The honest, raw and witty language the book is written in reinforces its enjoyability. It reads like conversations with your very cool big sister. I do have to warn that some triggering subjects are discussed here. Every day, we hear of horrendous acts of injustice being committed against women around the world. Hearing our sisters speak up about how they are dealing with racism, rape, molestation, female genital mutilation, physical, verbal and emotional abuse in relationships helps us find within us the strength to embark on our own healing journeys.
You do not approach this book as you would any other collection of short stories. Each of these stories causes you to pause and ponder. They are designed to help liberate the African woman, every woman, from the shackles of abuse, religion and patriarchy that cause us to approach sex and sexuality with fear and timidity. Our bodies are our own and we are at liberty to make all the choices concerning it. You take time to savour a book like this. You learn from the mistakes shared within. You buy one for your sister, another for your best friend and save a copy for when your daughter is old enough to read it.
Thirty-two African women, just like us, audaciously sharing their good and bad experiences with sex, sexuality and relationships teach us that it is okay to have these conversations. Not only is it okay, but it is also imperative that we do. This is why this book is so important. I felt an immense form of gratitude towards the author while reading this book. As an unmarried, Ghanaian woman born into a deeply religious home and society who has not quite unlearned the shame and guilt that is attached to sex, reading this book affirmed me in ways that cannot be fully expressed with words. Following these women’s journeys through self-discovery, freedom and healing, I felt seen and heard. I found the courage to let go of the negative thoughts and attitudes I had towards sex and sexuality and to love freely.
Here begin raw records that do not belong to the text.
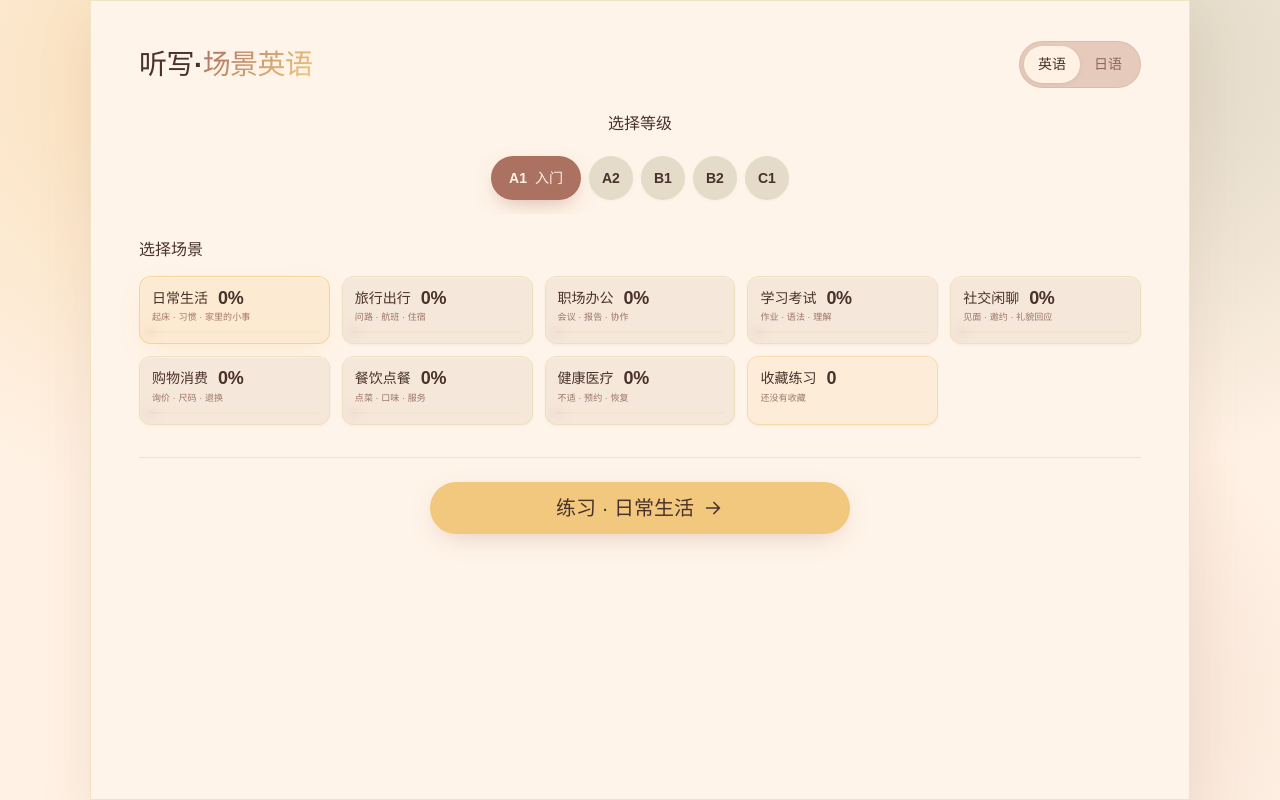
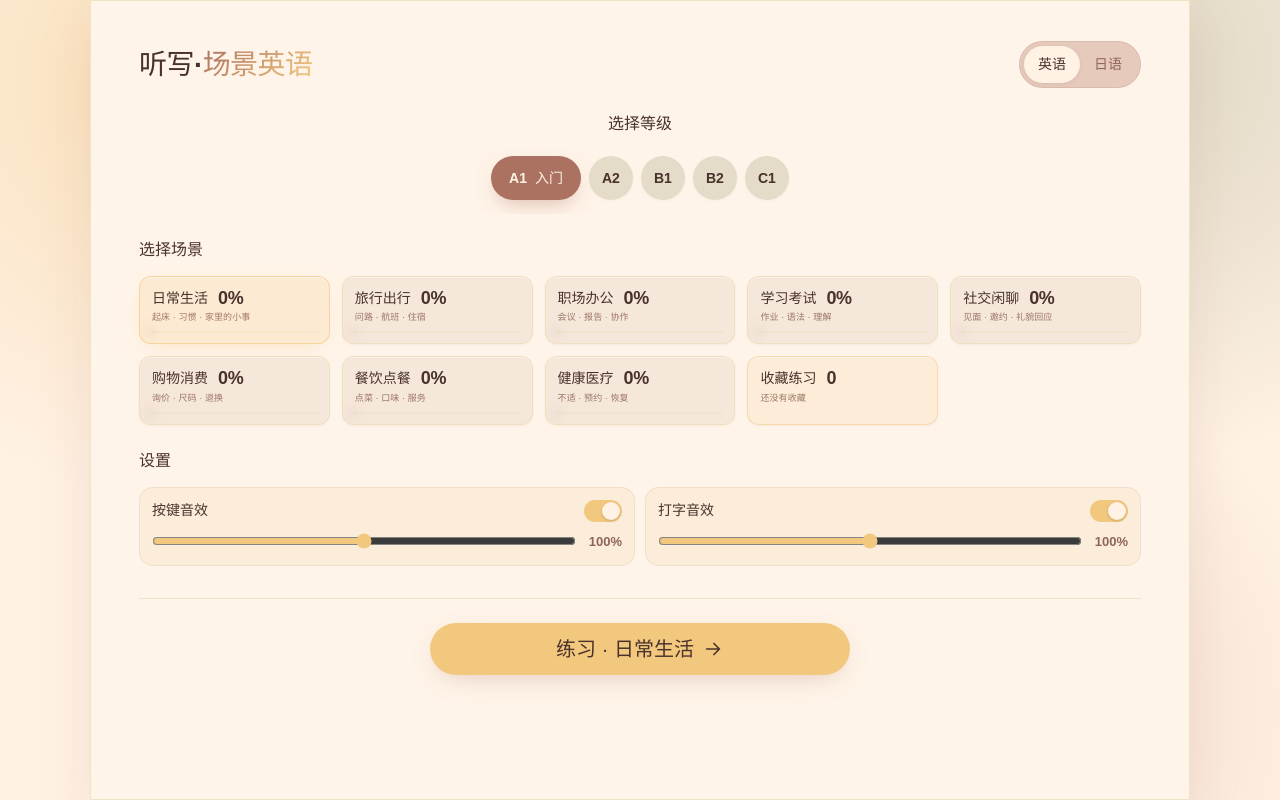
Before and after one commit to 726194dd/SentenceLab, a React (Vite) app: page / in a window 1280 px wide. Built offline with nearby package versions, Linux system fonts and the light colour scheme; no server answers; a small style sheet from the web is missing.

Commit message:
增加音量设置开关

```diff
--- a/src/components/Home.tsx
+++ b/src/components/Home.tsx
@@ -1,5 +1,6 @@
-import { useState, type CSSProperties } from "react";
+import { useEffect, useState, type CSSProperties } from "react";
 import { brandTargetLabel, levelsFor, SCENARIOS, scenarioLabel } from "../data/catalog";
+import { loadSettings, saveSettings, subscribeSettings, FX_VOLUME_MID, type AppSettings } from "../lib/settings";
 import { IconArrowRight } from "./Icons";
 import type { LanguageId, Level, Scenario } from "../types";
 
@@ -47,9 +48,12 @@ export function Home({
   onStartFavorites,
 }: HomeProps) {
   const [useFavorites, setUseFavorites] = useState(false);
+  const [settings, setSettings] = useState<AppSettings>(() => loadSettings());
   const canStart = useFavorites ? favoriteCount > 0 : poolCount > 0;
   const startLabel = useFavorites ? "练习收藏" : `练习 · ${scenarioLabel(scenario)}`;
   const levelItems = levelsFor(language);
+
+  useEffect(() => subscribeSettings(setSettings), []);
 
   return (
     <div className="app-shell home" inert={locked || undefined}>
@@ -145,6 +149,73 @@ export function Home({
         </div>
       </section>
 
+      <section className="home-section home-settings">
+        <h2>设置</h2>
+        <div className="home-settings-grid">
+          <div className={`home-setting-card ${settings.clickFx ? "" : "is-off"}`}>
+            <div className="home-setting-head">
+              <span className="home-setting-title">按键音效</span>
+              <label className="home-setting toggle">
+                <span className="switch">
+                  <input
+                    type="checkbox"
+                    checked={settings.clickFx}
+                    onChange={(event) => saveSettings({ clickFx: event.target.checked })}
+                  />
+                  <span className="switch-ui" aria-hidden />
+                </span>
+              </label>
+            </div>
+            <label className="home-setting-volume">
+              <span className="sr-only">按键音效音量</span>
+              <input
+                type="range"
+                min={0}
+                max={100}
+                step={5}
+                value={settings.clickFxVolume}
+                disabled={locked || !settings.clickFx}
+                onChange={(event) => saveSettings({ clickFxVolume: Number(event.target.value) })}
+              />
+              <span className="home-setting-volume-value">
+                {Math.round((settings.clickFxVolume / FX_VOLUME_MID) * 100)}%
+              </span>
+            </label>
+          </div>
+
+          <div className={`home-setting-card ${settings.typeFx ? "" : "is-off"}`}>
+            <div className="home-setting-head">
+              <span className="home-setting-title">打字音效</span>
+              <label className="home-setting toggle">
+                <span className="switch">
+                  <input
+                    type="checkbox"
+                    checked={settings.typeFx}
+                    onChange={(event) => saveSettings({ typeFx: event.target.checked })}
+                  />
+                  <span className="switch-ui" aria-hidden />
+                </span>
+              </label>
+            </div>
+            <label className="home-setting-volume">
+              <span className="sr-only">打字音效音量</span>
+              <input
+                type="range"
+                min={0}
+                max={100}
+                step={5}
+                value={settings.typeFxVolume}
+                disabled={locked || !settings.typeFx}
+                onChange={(event) => saveSettings({ typeFxVolume: Number(event.target.value) })}
+              />
+              <span className="home-setting-volume-value">
+                {Math.round((settings.typeFxVolume / FX_VOLUME_MID) * 100)}%
+              </span>
+            </label>
+          </div>
+        </div>
+      </section>
+
       <div className="start-row">
         <button
           type="button"
--- a/src/index.css
+++ b/src/index.css
@@ -185,6 +185,74 @@ h3 {
   color: var(--ink);
 }
 
+.home-settings-grid {
+  display: grid;
+  grid-template-columns: repeat(2, minmax(0, 1fr));
+  gap: 10px;
+}
+
+.home-setting-card {
+  display: flex;
+  flex-direction: column;
+  gap: 10px;
+  padding: 12px 12px 14px;
+  border-radius: 14px;
+  background: color-mix(in srgb, var(--paper) 82%, var(--sand) 18%);
+  border: 1px solid color-mix(in srgb, var(--clay) 12%, transparent);
+}
+
+.home-setting-card.is-off {
+  opacity: 0.72;
+}
+
+.home-setting-head {
+  display: flex;
+  align-items: center;
+  justify-content: space-between;
+  gap: 10px;
+}
+
+.home-setting-title {
+  font-size: 14px;
+  font-weight: 600;
+  color: var(--ink);
+}
+
+.home-setting.toggle {
+  margin-left: 0;
+  padding: 0;
+  background: transparent;
+  border: 0;
+}
+
+.home-setting-volume {
+  display: grid;
+  grid-template-columns: minmax(0, 1fr) auto;
+  align-items: center;
+  gap: 10px;
+}
+
+.home-setting-volume input[type="range"] {
+  width: 100%;
+  margin: 0;
+  accent-color: var(--honey);
+  cursor: pointer;
+}
+
+.home-setting-volume input[type="range"]:disabled {
+  cursor: not-allowed;
+  opacity: 0.45;
+}
+
+.home-setting-volume-value {
+  min-width: 2.8em;
+  font-size: 13px;
+  font-weight: 600;
+  color: var(--muted);
+  text-align: right;
+  font-variant-numeric: tabular-nums;
+}
+
 .brand-kicker {
   letter-spacing: 0.16em;
   text-transform: uppercase;
@@ -1484,6 +1552,10 @@ h3 {
     border-radius: 0;
   }
 
+  .home-settings-grid {
+    grid-template-columns: 1fr;
+  }
+
   .scene-grid {
     grid-template-columns: repeat(auto-fill, minmax(150px, 1fr));
     gap: 10px;
--- a/src/lib/fx.ts
+++ b/src/lib/fx.ts
@@ -1,4 +1,5 @@
 import { hushSpeech } from "./speech";
+import { clickFxVolumeScale, isClickFxEnabled, isTypeFxEnabled, typeFxVolumeScale } from "./settings";
 import type { LanguageId } from "../types";
 import nextUrl from "../assets/sfx/next02.wav";
 import rightUrl from "../assets/sfx/right01.wav";
@@ -274,13 +275,25 @@ function playUiChirp(opts: UiChirpOptions, hush = false): void {
 }
 
 export function playClickFx(): void {
+  if (!isClickFxEnabled()) return;
+  const volume = clickFxVolumeScale();
+  if (volume <= 0) return;
   const now = performance.now();
   if (now - lastClickFxAt < 36) return;
   lastClickFxAt = now;
-  playUiChirp({ start: 700, end: 920, peak: 0.075, duration: 0.042, playbackRate: 1.48 });
+  playUiChirp({
+    start: 700,
+    end: 920,
+    peak: 0.075 * volume,
+    duration: 0.042,
+    playbackRate: 1.48,
+  });
 }
 
 export function playLangSwitchFx(lang: LanguageId): void {
+  if (!isClickFxEnabled()) return;
+  const volume = clickFxVolumeScale();
+  if (volume <= 0) return;
   const now = performance.now();
   if (now - lastClickFxAt < 36) return;
   lastClickFxAt = now;
@@ -288,7 +301,7 @@ export function playLangSwitchFx(lang: LanguageId): void {
     {
       start: lang === "ja" ? 620 : 760,
       end: lang === "ja" ? 880 : 980,
-      peak: 0.11,
+      peak: 0.11 * volume,
       duration: 0.055,
       playbackRate: lang === "ja" ? 1.35 : 1.55,
     },
@@ -320,7 +333,7 @@ export function armButtonClickFx(): void {
   );
 }
 
-function playTypeOscillator(audio: AudioContext): void {
+function playTypeOscillator(audio: AudioContext, volume: number): void {
   const now = performance.now();
   if (now - lastTypeAt < 24) return;
   lastTypeAt = now;
@@ -329,7 +342,7 @@ function playTypeOscillator(audio: AudioContext): void {
   const gain = audio.createGain();
   gain.connect(audio.destination);
   gain.gain.setValueAtTime(0.0001, t);
-  gain.gain.exponentialRampToValueAtTime(0.231, t + 0.002);
+  gain.gain.exponentialRampToValueAtTime(0.231 * volume, t + 0.002);
   gain.gain.exponentialRampToValueAtTime(0.0001, t + 0.04);
 
   const osc = audio.createOscillator();
@@ -342,10 +355,13 @@ function playTypeOscillator(audio: AudioContext): void {
 }
 
 export function playTypeFx(): void {
+  if (!isTypeFxEnabled()) return;
+  const volume = typeFxVolumeScale();
+  if (volume <= 0) return;
   const audio = audioContext();
   if (audio?.state === "running") {
     try {
-      playTypeOscillator(audio);
+      playTypeOscillator(audio, volume);
       return;
     } catch {
       // fall through to html fallback
@@ -356,7 +372,7 @@ export function playTypeFx(): void {
     const el = new Audio(nextUrl);
     el.preload = "auto";
     el.setAttribute("playsinline", "true");
-    el.volume = 0.14;
+    el.volume = 0.14 * volume;
     el.playbackRate = 2.6;
     void el.play().catch(() => undefined);
     void resumeAudio();
--- /dev/null
+++ b/src/lib/settings.ts
@@ -0,0 +1,97 @@
+export interface AppSettings {
+  clickFx: boolean;
+  typeFx: boolean;
+  clickFxVolume: number;
+  typeFxVolume: number;
+}
+
+const KEY = "sentence-lab.settings";
+
+/** Slider value that matches the original maximum loudness (100% scale). */
+export const FX_VOLUME_MID = 50;
+
+function clampVolume(value: unknown, fallback = FX_VOLUME_MID): number {
+  const n = Number(value);
+  if (!Number.isFinite(n)) return fallback;
+  return Math.max(0, Math.min(100, Math.round(n)));
+}
+
+const defaults = (): AppSettings => ({
+  clickFx: true,
+  typeFx: true,
+  clickFxVolume: FX_VOLUME_MID,
+  typeFxVolume: FX_VOLUME_MID,
+});
+
+let cache: AppSettings | null = null;
+const listeners = new Set<(settings: AppSettings) => void>();
+
+function normalizeStoredVolume(value: unknown): number {
+  const n = clampVolume(value, FX_VOLUME_MID);
+  // Earlier builds used slider 100 as full loudness; now 50 is full loudness.
+  if (n === 100) return FX_VOLUME_MID;
+  return n;
+}
+
+export function loadSettings(): AppSettings {
+  if (cache) return cache;
+  try {
+    const raw = localStorage.getItem(KEY);
+    if (raw) {
+      const parsed = JSON.parse(raw) as Partial<AppSettings>;
+      cache = {
+        clickFx: parsed.clickFx !== false,
+        typeFx: parsed.typeFx !== false,
+        clickFxVolume: normalizeStoredVolume(parsed.clickFxVolume),
+        typeFxVolume: normalizeStoredVolume(parsed.typeFxVolume),
+      };
+      return cache;
+    }
+  } catch {
+    // ignore corrupt storage
+  }
+  cache = defaults();
+  return cache;
+}
+
+export function saveSettings(patch: Partial<AppSettings>): AppSettings {
+  const current = loadSettings();
+  const next: AppSettings = {
+    ...current,
+    ...patch,
+    clickFxVolume: patch.clickFxVolume === undefined ? current.clickFxVolume : clampVolume(patch.clickFxVolume),
+    typeFxVolume: patch.typeFxVolume === undefined ? current.typeFxVolume : clampVolume(patch.typeFxVolume),
+  };
+  cache = next;
+  localStorage.setItem(KEY, JSON.stringify(next));
+  listeners.forEach((listener) => listener(next));
+  return next;
+}
+
+export function isClickFxEnabled(): boolean {
+  return loadSettings().clickFx;
+}
+
+export function isTypeFxEnabled(): boolean {
+  return loadSettings().typeFx;
+}
+
+export function fxVolumeScale(slider: number): number {
+  return Math.max(0, slider / FX_VOLUME_MID);
+}
+
+export function clickFxVolumeScale(): number {
+  return fxVolumeScale(loadSettings().clickFxVolume);
+}
+
+export function typeFxVolumeScale(): number {
+  return fxVolumeScale(loadSettings().typeFxVolume);
+}
+
+export function subscribeSettings(listener: (settings: AppSettings) => void): () => void {
+  listeners.add(listener);
+  listener(loadSettings());
+  return () => {
+    listeners.delete(listener);
+  };
+}
```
So, thank you, Nana Darkoa.
I hope Nana Darkoa writes another one featuring more women who live in Africa and interviews me for it because I have been empowered to share my story. I cannot recommend this book enough.